Flare ups at the border need to be handled with cautionby Raffaello Pantucci / June 11, 2020 / Leave a comment
In the late summer of 2017, I was sat in the sumptuous lobby of one of Beijing’s luxury hotels with a Chinese military contact, catching up about current events over tea and cakes. A dust-up between China and India over Doklam, a plateau high in the disputed mountain ranges that China shares with India and Bhutan, was winding down, with both Beijing and New Delhi eager to calm tensions. With a dismissive wave my Chinese colleague said it did not really matter anyway as “winter is coming and it will resolve the situation. The Indian soldiers are old, while our PLA [People’s Liberation Army] boys are young and fit.”
This image of a vigorous China and creaky India is one that Beijing loves. Both may be rising Asian powers, but China is leaps and bounds ahead of India economically. And it is hard not to form such an impression from a visit to the respective capital cities. Beijing is a booming metropolis where the old has been swept away for the new. Giant glass skyscrapers loom over a crowded web of concrete. In contrast, New Delhi is green and dusty, with unfinished or ageing construction linked by bumpy and poorly marked roads.
But it was India’s desire to improve its infrastructure that set off the latest flare up between the two nations in May. The construction of a road on the Indian side of the disputed Line of Actual Control (LAC) led to a Chinese reaction, with Chinese soldiers suddenly appearing to pick fights with their Indian counterparts at various points on the disputed border. Stones, sticks and punches were thrown with some reports suggesting that soldiers on both sides had to be evacuated due to their injuries.
The state-controlled Chinese press downplayed the incident, blaming the Indians for trying to change the situation on the ground. The more vibrant Indian media was full of chatter, with retired Indian officials competing with guesstimates as to how many Chinese soldiers had invaded Indian territory. A row over a road has now turned into the most serious flare-up between the two powers in years.

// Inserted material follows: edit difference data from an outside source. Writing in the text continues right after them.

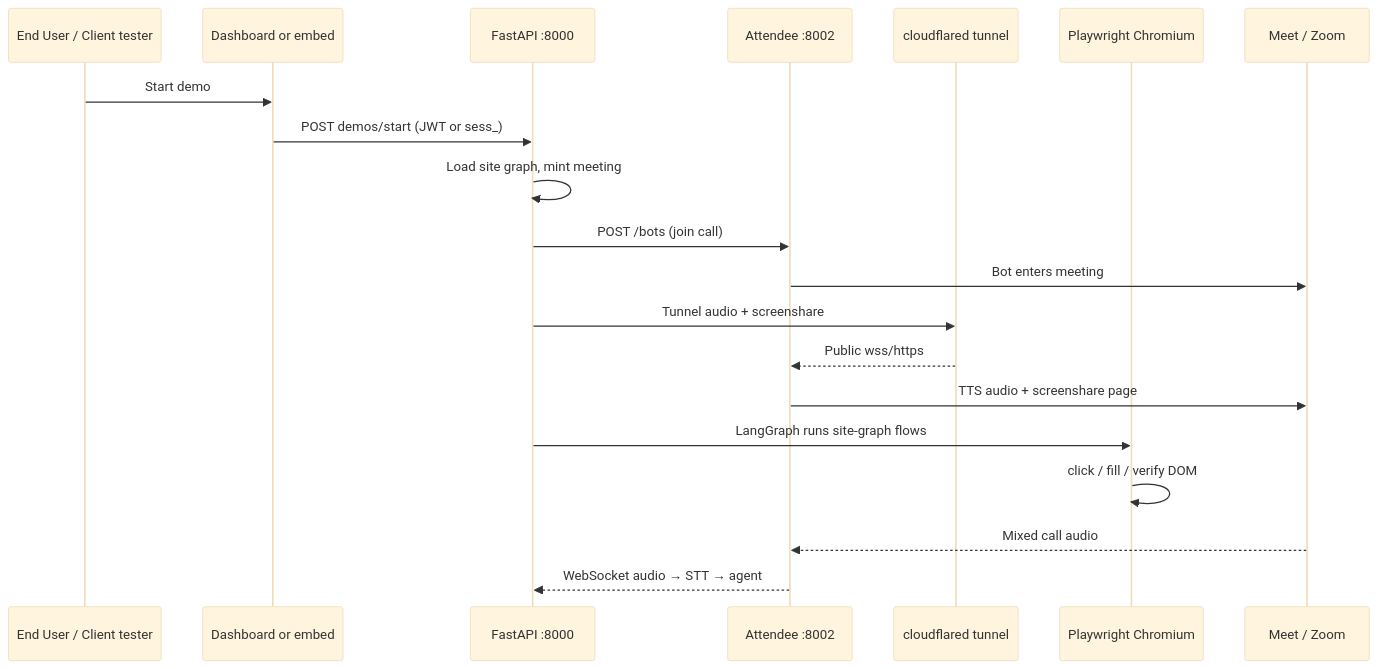
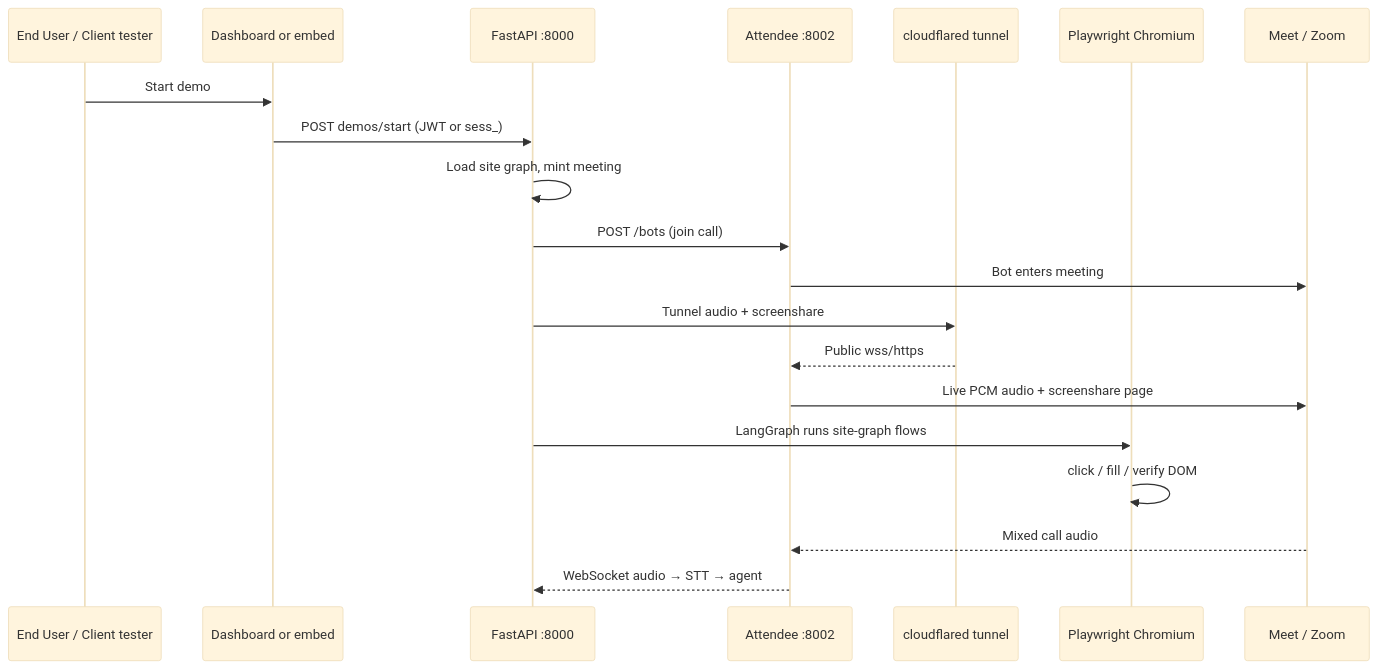
One commit to Dewashish-resiliencesoft/Navigator_AI changed the diagram in README.md. Above: the diagram before and after it, drawn with Mermaid (base theme). The commit also changed other lines of this file and 33 other files, not shown here.

First line of the commit message:
Refactor TTS system: Remove Fish and Gemini Live speakers

````diff
--- a/README.md
+++ b/README.md
@@ -106,23 +106,23 @@
 ```mermaid
 sequenceDiagram
     participant EU as End User / Client tester
     participant UI as Dashboard or embed
     participant API as FastAPI :8000
     participant ATT as Attendee :8002
     participant CF as cloudflared tunnel
     participant PW as Playwright Chromium
     participant Meet as Meet / Zoom
 
     EU->>UI: Start demo
     UI->>API: POST demos/start (JWT or sess_)
     API->>API: Load site graph, mint meeting
     API->>ATT: POST /bots (join call)
     ATT->>Meet: Bot enters meeting
     API->>CF: Tunnel audio + screenshare
     CF-->>ATT: Public wss/https
-    ATT->>Meet: TTS audio + screenshare page
+    ATT->>Meet: Live PCM audio + screenshare page
     API->>PW: LangGraph runs site-graph flows
     PW->>PW: click / fill / verify DOM
     Meet-->>ATT: Mixed call audio
     ATT-->>API: WebSocket audio → STT → agent
 ```
````
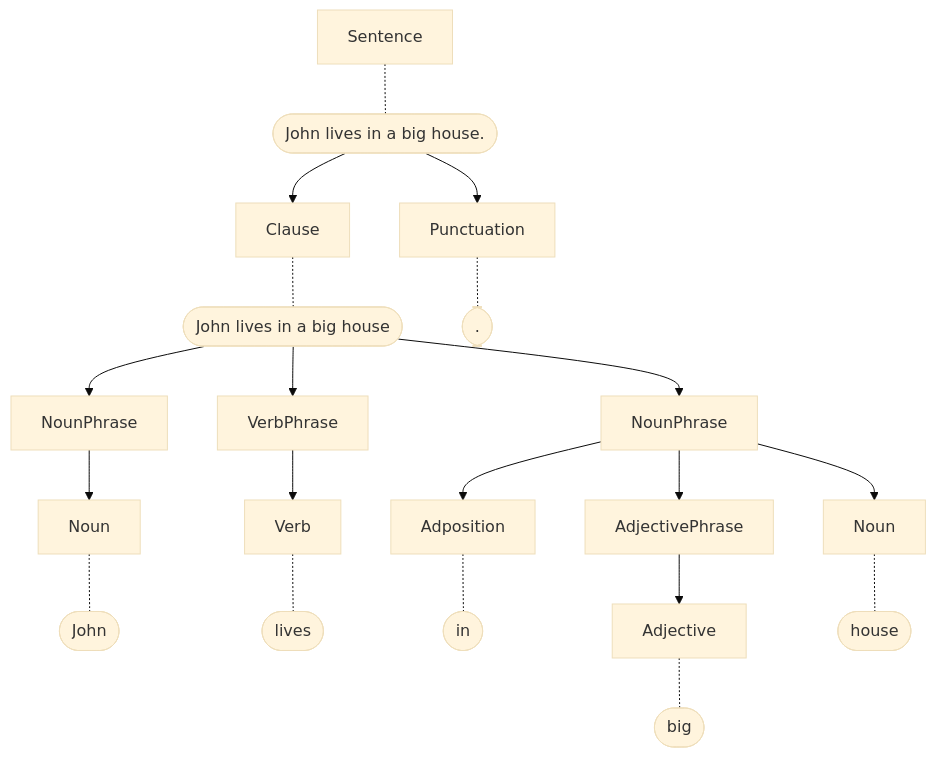
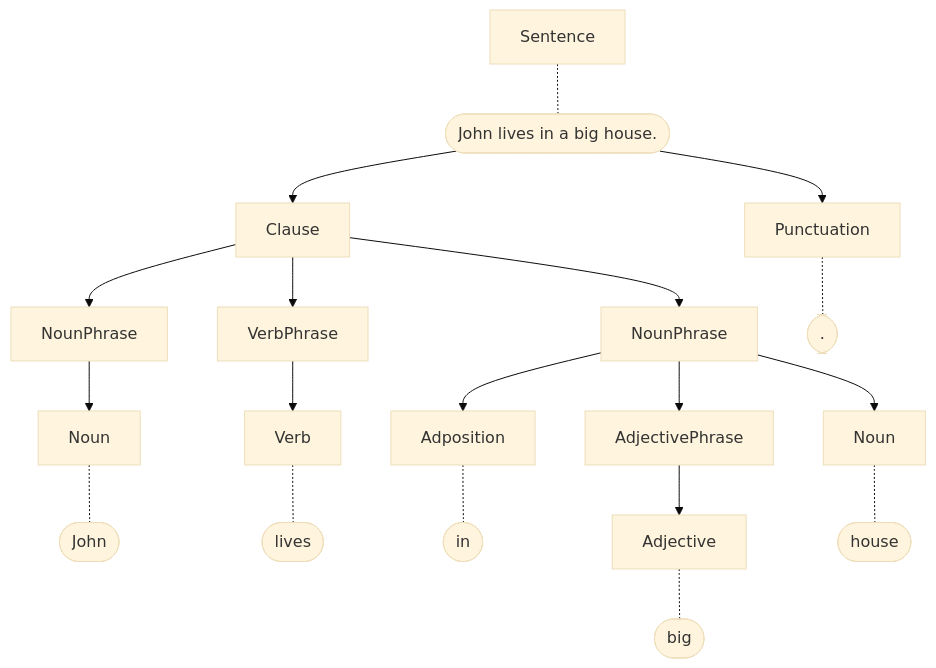
One commit to presciencelabs/tabitha changed the second of 2 diagrams in README.md. Above: the diagram before and after it, drawn with Mermaid (base theme). The commit also changed other lines of this file, not shown here.

````diff
--- a/README.md
+++ b/README.md
@@ -132,27 +131,26 @@
 ```mermaid
 graph TD
 	Sentence -.- s([John lives in a big house.])
 
 	s --> C[Clause]
 	s --> P[Punctuation]
 
-	C -.- c([John lives in a big house])
+	C --> NP1[NounPhrase]
+	C --> VP[VerbPhrase]
+	C --> NP2[NounPhrase]
+
 	P -.- t([.])
 
-	c --> C-NP1[NounPhrase]
-	c --> C-VP[VerbPhrase]
-	c --> C-NP2[NounPhrase]
+	NP1 --> NP1-N[Noun]
+	VP --> VP-V[Verb]
+	NP2 --> NP2-Adp[Adposition]
+	NP2 --> NP2-AdjP[AdjectivePhrase]
+	NP2 --> NP2-N[Noun]
 
-	C-NP1 --> CNP1-N[Noun]
-	C-VP --> CVP-V[Verb]
-	C-NP2 --> CNP2-Adp[Adposition]
-	C-NP2 --> C-NP2-AdjP[AdjectivePhrase]
-	C-NP2 --> C-NP2-N[Noun]
-
-	CNP1-N -.- CNP1-N-n([John])
-	CVP-V -.- CVP-V-v([lives])
-	CNP2-Adp -.- CNP2-adp([in])
-	C-NP2-AdjP --> C-NP2-Adj[Adjective]
-	C-NP2-N -.- C-NP2-n([house])
-	C-NP2-Adj -.- C-NP2-adj([big])
+	NP1-N -.- NP1-N-n([John])
+	VP-V -.- VP-V-v([lives])
+	NP2-Adp -.- NP2-adp([in])
+	NP2-AdjP --> NP2-Adj[Adjective]
+	NP2-N -.- NP2-n([house])
+	NP2-Adj -.- NP2-adj([big])
 ```
````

The question is, why? India and China are not natural allies,…